Jakarta officials attend radical mosques: study 

Indonesian mosques that host government staff are spreading radicalism and calling for violence against non-Muslims, according to Jakarta’s intelligence agency.

The Indonesian State Intelligence Agency said it had studied about 1,000 mosques since July and found imams were preaching extremism to civil servants in Jakarta.

The organisation found about 17 imams in one Jakarta district dominated by government employees expressed support or sympathy for so-called Islamic State and encouraged worshippers to join Isis in Syria and Marawi, the Philippine city on Mindanao seized by foreign extremists last year.

In May in Indonesia’s second-biggest city, Surabaya, several churches were bombed during Sunday services, killing 12 Christians. The extremist organisation Isis claimed responsibility for the attacks. 

Some imams encouraged worshippers to commit violence and spread hatred or vilify Indonesia’s minorities. 

“The majority of people who go to these mosques are government workers so that’s why this is alarming,’ agency spokesman Wawan Purwanto told the media. 

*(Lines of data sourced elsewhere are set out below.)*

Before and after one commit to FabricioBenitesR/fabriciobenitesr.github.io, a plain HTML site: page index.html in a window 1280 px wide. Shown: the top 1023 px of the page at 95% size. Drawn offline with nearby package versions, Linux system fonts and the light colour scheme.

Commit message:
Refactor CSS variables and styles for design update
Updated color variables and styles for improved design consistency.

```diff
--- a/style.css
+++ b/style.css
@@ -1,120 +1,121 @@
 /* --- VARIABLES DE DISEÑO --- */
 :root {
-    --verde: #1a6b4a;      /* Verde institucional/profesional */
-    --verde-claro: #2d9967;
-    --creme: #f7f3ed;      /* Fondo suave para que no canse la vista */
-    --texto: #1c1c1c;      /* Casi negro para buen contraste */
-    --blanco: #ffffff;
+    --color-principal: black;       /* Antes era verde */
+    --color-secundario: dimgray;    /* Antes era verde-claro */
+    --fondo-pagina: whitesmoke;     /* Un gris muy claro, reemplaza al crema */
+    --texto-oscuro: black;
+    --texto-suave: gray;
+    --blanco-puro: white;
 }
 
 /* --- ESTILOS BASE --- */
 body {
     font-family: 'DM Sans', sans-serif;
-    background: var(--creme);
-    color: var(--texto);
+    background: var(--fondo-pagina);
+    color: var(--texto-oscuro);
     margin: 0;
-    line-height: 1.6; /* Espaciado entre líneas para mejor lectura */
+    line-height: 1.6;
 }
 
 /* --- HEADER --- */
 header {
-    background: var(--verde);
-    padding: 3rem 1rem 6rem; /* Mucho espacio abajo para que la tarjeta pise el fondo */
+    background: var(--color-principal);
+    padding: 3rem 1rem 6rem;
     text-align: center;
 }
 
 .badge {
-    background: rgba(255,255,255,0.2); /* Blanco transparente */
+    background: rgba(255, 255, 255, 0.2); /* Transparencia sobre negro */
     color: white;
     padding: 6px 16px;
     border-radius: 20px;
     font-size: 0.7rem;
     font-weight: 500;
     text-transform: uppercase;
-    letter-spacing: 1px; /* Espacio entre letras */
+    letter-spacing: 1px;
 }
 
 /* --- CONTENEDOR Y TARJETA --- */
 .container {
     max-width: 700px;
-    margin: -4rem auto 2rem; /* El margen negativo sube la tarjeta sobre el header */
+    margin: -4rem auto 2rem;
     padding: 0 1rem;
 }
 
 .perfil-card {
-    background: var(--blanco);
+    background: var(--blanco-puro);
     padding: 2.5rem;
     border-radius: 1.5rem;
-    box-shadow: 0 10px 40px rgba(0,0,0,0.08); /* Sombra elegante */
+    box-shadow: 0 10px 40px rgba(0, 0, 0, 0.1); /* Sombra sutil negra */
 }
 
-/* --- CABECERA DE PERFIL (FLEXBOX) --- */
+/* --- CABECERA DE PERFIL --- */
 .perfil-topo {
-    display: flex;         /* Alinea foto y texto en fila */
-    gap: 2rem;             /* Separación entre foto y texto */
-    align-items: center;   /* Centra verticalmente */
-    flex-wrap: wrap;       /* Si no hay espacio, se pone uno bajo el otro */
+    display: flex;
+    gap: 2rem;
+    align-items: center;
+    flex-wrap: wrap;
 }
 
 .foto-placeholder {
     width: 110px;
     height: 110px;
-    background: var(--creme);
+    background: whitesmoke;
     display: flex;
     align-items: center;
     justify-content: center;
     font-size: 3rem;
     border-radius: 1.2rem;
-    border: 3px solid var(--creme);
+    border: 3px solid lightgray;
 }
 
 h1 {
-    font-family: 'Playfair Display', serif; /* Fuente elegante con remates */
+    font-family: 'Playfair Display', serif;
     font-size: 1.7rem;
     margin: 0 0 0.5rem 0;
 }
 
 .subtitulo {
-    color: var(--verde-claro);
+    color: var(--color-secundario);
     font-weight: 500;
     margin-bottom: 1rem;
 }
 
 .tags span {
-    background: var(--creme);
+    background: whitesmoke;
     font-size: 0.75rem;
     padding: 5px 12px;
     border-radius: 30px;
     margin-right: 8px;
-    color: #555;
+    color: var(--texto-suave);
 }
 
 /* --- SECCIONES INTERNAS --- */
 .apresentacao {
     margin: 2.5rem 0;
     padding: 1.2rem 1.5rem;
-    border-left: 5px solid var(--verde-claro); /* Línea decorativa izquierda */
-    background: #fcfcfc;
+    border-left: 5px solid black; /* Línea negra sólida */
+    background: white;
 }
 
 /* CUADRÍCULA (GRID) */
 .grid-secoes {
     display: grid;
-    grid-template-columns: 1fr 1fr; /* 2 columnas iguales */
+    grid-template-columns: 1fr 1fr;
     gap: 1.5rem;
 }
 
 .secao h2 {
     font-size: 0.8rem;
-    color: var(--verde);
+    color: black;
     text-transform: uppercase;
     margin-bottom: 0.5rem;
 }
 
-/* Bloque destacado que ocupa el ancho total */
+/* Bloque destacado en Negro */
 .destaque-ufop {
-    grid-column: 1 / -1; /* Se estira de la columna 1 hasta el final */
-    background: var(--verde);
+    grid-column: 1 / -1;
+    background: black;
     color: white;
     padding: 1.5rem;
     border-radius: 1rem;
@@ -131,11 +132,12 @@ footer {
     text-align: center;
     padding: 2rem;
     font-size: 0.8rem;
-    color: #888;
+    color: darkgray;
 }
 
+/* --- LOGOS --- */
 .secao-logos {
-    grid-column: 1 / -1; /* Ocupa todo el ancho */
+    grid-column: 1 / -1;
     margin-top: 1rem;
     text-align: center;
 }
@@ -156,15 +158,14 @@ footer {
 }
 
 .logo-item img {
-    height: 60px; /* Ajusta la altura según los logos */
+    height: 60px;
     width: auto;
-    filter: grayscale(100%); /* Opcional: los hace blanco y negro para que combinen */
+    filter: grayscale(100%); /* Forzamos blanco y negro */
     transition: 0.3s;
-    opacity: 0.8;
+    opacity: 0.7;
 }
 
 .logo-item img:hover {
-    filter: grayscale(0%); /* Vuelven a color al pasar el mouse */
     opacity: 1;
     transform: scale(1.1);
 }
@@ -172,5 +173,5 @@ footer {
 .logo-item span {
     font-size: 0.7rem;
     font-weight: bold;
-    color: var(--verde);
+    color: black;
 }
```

“These are people who are running the country.”

The study also said it found signs of radicalism at seven university campuses. 

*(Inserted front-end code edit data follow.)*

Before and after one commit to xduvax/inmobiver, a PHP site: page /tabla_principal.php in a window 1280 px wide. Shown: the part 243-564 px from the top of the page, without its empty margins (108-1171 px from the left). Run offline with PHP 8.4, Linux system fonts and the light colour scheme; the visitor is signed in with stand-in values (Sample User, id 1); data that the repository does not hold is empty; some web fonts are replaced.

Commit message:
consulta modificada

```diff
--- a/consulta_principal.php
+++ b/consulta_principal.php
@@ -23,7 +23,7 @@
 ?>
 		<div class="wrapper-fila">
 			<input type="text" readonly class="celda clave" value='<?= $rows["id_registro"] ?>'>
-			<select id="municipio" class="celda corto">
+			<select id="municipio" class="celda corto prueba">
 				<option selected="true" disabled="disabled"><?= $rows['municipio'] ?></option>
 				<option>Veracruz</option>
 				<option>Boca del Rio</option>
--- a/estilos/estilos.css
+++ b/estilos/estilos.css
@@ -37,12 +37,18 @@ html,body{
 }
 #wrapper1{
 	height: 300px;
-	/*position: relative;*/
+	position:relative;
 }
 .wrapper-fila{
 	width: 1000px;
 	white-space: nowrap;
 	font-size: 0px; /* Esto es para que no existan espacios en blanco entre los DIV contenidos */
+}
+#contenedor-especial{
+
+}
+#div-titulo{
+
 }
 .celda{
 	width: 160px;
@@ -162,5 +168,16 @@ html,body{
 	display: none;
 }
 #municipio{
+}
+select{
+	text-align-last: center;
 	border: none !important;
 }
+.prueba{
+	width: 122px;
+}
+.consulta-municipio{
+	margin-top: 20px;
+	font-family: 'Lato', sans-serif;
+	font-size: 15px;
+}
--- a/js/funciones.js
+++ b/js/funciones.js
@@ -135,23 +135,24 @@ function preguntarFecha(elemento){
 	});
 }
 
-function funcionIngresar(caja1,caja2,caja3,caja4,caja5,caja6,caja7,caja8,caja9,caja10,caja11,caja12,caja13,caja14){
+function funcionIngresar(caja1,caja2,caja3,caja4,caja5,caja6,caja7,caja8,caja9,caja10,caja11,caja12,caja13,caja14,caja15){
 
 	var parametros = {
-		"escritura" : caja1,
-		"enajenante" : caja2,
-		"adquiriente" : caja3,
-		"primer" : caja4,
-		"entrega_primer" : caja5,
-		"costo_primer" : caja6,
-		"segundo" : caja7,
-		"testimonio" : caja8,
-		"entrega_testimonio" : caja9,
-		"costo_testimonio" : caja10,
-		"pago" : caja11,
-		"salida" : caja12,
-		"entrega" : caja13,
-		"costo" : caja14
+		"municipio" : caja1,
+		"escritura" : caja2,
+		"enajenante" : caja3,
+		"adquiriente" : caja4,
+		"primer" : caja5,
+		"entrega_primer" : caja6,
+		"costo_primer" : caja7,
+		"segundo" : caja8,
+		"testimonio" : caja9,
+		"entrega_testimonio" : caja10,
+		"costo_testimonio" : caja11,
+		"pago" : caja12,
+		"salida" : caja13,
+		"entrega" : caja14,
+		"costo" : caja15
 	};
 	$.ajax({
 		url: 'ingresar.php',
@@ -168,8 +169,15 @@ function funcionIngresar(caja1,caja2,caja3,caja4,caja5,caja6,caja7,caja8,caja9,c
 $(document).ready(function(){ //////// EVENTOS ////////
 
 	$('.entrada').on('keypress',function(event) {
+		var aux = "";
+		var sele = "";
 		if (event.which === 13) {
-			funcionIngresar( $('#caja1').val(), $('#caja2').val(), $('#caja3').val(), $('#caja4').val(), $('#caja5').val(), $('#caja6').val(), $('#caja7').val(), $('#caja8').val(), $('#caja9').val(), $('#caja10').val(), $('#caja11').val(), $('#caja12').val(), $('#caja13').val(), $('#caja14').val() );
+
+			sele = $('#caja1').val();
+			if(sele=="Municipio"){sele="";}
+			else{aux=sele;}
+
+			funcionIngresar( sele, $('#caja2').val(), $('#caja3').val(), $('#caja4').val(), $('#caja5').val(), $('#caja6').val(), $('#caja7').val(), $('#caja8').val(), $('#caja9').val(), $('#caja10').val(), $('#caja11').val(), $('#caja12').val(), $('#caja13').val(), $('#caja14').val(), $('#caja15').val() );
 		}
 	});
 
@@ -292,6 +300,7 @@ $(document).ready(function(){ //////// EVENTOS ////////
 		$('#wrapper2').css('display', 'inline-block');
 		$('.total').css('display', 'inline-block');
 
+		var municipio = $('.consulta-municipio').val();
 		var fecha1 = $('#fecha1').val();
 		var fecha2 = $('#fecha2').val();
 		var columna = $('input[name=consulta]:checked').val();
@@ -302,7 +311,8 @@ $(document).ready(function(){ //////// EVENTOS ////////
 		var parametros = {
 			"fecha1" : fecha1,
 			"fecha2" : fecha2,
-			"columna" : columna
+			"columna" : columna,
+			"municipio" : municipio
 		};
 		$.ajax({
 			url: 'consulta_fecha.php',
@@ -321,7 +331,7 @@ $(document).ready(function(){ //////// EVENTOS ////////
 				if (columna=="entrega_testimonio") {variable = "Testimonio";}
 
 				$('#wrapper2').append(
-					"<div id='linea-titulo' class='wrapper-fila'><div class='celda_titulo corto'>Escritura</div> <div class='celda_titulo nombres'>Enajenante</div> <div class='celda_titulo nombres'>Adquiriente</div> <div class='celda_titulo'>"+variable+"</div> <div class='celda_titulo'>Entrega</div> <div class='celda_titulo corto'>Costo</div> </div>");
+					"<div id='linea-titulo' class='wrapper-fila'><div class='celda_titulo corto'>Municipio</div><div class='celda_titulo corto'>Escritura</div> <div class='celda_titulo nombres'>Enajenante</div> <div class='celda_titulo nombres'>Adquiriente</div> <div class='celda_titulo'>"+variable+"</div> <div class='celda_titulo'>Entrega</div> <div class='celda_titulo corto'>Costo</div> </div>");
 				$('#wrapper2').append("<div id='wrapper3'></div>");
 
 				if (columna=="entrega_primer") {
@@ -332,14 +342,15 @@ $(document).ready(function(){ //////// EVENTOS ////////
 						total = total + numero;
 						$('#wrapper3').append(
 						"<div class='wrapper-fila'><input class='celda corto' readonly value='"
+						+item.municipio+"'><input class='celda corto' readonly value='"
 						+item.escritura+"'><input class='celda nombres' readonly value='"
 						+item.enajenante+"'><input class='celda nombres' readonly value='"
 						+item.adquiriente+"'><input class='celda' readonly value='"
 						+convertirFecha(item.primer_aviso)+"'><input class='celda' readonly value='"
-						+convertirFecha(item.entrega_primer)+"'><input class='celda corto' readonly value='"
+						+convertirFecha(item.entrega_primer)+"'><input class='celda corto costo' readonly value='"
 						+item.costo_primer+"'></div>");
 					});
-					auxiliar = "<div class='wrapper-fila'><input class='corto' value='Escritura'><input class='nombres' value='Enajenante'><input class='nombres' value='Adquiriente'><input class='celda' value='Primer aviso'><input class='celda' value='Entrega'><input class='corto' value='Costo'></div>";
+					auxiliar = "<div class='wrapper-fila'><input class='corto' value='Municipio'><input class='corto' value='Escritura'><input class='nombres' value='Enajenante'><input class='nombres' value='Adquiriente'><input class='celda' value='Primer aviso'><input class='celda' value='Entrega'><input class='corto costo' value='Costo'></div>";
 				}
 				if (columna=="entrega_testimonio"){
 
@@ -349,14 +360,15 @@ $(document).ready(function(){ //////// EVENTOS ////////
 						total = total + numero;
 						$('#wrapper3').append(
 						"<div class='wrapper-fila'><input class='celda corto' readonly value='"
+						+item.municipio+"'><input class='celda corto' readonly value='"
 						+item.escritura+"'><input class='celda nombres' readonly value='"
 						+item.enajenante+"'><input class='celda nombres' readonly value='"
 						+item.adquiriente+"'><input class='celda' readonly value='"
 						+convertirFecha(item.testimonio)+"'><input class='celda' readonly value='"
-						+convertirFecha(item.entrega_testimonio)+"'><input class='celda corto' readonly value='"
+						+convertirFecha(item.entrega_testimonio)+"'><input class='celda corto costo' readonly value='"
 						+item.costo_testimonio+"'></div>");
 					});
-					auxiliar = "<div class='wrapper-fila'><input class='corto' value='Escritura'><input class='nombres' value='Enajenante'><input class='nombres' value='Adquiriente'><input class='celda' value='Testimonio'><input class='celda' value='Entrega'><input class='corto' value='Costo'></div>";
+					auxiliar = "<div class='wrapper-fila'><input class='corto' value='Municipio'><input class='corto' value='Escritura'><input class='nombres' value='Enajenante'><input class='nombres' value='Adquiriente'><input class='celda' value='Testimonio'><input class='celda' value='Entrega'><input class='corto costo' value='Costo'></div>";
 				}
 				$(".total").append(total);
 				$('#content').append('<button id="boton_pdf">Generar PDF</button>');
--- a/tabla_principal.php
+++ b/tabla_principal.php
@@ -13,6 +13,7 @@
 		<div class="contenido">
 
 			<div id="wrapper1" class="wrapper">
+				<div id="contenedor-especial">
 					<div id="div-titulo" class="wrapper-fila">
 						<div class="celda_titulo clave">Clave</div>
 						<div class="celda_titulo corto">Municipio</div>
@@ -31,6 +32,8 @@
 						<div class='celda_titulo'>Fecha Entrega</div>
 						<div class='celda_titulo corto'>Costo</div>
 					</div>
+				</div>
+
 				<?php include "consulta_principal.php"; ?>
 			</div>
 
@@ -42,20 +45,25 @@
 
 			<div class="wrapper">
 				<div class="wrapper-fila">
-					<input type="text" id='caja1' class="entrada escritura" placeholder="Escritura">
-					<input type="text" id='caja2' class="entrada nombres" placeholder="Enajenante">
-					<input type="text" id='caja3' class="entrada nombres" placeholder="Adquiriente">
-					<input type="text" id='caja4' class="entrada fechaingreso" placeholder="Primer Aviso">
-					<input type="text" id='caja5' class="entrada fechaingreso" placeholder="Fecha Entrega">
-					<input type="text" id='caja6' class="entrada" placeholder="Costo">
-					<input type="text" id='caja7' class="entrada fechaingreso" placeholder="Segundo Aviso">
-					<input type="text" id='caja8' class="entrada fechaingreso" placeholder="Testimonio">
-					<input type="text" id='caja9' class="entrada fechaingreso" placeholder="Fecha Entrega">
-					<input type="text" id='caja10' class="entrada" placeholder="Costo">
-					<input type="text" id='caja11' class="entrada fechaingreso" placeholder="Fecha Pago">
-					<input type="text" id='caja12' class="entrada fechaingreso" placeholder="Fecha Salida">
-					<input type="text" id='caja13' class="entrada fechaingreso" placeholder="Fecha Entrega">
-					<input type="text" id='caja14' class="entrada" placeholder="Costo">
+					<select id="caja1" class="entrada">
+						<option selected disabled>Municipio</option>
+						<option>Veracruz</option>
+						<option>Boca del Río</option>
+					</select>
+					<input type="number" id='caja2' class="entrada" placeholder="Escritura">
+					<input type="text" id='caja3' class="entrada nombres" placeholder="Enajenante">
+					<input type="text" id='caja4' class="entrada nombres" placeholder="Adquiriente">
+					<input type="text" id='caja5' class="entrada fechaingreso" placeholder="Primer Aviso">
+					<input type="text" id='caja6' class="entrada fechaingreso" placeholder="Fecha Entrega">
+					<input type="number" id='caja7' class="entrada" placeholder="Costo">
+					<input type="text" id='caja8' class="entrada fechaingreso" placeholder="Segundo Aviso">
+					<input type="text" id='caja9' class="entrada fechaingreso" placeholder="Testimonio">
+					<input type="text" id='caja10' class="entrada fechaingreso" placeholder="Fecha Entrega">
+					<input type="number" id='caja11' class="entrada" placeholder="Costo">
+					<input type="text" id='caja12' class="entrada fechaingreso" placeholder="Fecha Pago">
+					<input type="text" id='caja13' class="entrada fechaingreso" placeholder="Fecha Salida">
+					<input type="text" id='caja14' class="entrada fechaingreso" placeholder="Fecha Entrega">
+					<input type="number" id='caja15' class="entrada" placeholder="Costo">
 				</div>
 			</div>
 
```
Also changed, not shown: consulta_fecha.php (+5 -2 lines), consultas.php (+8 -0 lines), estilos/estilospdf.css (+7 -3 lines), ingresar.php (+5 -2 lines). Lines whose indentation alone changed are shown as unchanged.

“We have to avoid this because we don’t want Indonesians fighting against each other,” Purwanto said, adding that radical imams would be urged to spread a more peaceful message.


A caretaker at a Jakarta mosque recently said a man was stealing from the donation box, resulting in the latest of hundreds of vigilante killings across Indonesia in recent years. 

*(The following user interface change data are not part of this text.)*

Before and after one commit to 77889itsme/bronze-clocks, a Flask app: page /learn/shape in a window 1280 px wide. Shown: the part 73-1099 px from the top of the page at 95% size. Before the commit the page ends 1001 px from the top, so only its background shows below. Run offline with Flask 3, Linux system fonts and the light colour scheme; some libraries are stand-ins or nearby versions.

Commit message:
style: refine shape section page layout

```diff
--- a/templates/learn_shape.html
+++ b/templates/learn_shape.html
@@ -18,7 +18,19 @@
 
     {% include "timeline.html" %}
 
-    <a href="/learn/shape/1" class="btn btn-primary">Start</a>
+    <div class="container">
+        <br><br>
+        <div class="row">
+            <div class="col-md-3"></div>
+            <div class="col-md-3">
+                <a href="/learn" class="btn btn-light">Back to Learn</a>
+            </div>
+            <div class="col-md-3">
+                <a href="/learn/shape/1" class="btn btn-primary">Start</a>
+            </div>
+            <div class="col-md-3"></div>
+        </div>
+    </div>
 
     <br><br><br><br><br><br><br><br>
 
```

Last year’s murder of 30-year-old Muhammad al-Zahra attracted attention. He was set ablaze for allegedly stealing a mosque amplifier in the deprived Jakarta Bekasi district, as onlookers cheered and videoed his death. 

Al-Zahra repaired electronics for a living, his widow told the media. 

Six people were sentenced to between six and seven years in jail over the murder.  

Stealing from a mosque is often seen as an attack on Islam itself. 

“The main problem is a lack of trust in the authorities,” said Professor Agustinus Pohan, a legal scholar at Parahyangan University.

“Those with power or money get special treatment. That’s why people refuse to trust the police and decide to take matters into their own hands.”

A World Bank report recorded nearly 34,000 vigilante attacks in Indonesia involving serious injuries and 1,600 deaths between 2005 and 2014.

The figure was based on media reports covering only about half the archipelago’s population, suggesting the lynchings might be even more common. 

Jakarta-based security specialist Sidney Jones said the government should go further than just trying to persuade imams to become more moderate to address the dangers of rising extremism. 

“Generally it’s not enough to talk to the preacher: you have to get to the mosque development committee and look at the financing,” she said.

“And you have to understand why there is support from the community.”


Indonesia’s reputation for religious tolerance is being questioned. Picture credit: Wikimedia